#### What you will do
Lines of the records that hold the word "README" are to be counted; give the number and nothing more.

Segment Start: Entries provided

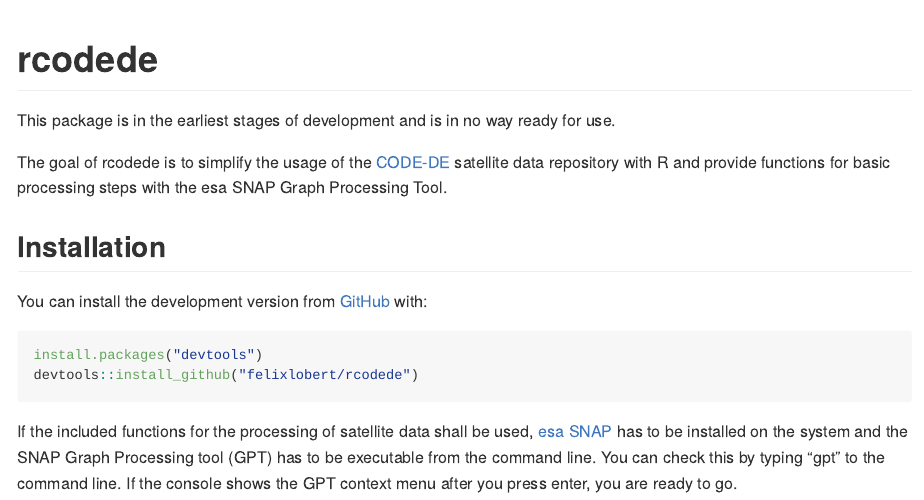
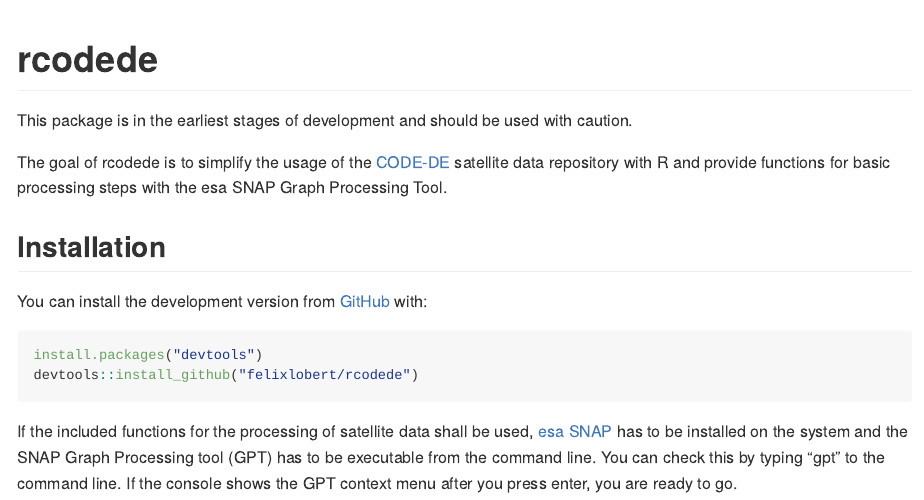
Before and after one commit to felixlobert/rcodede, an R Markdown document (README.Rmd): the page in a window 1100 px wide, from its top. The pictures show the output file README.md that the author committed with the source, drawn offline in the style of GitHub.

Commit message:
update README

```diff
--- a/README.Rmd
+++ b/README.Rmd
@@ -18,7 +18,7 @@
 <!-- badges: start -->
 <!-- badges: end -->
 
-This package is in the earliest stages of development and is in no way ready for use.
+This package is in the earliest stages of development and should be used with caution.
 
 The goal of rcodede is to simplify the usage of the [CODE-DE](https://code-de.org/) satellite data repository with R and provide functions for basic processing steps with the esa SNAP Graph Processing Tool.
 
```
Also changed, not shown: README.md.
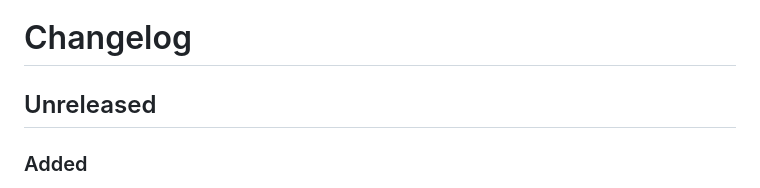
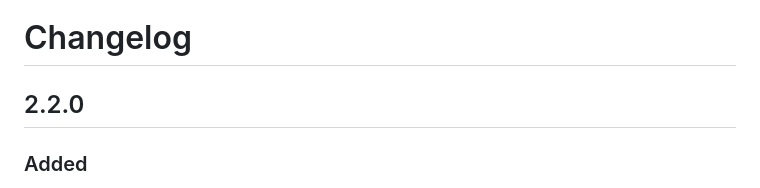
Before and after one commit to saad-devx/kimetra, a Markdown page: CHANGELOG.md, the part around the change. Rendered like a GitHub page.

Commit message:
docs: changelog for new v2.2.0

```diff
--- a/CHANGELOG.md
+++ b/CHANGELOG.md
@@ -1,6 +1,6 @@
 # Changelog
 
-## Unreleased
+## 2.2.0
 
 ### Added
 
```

Segment End: Entries provided

#### Task output
5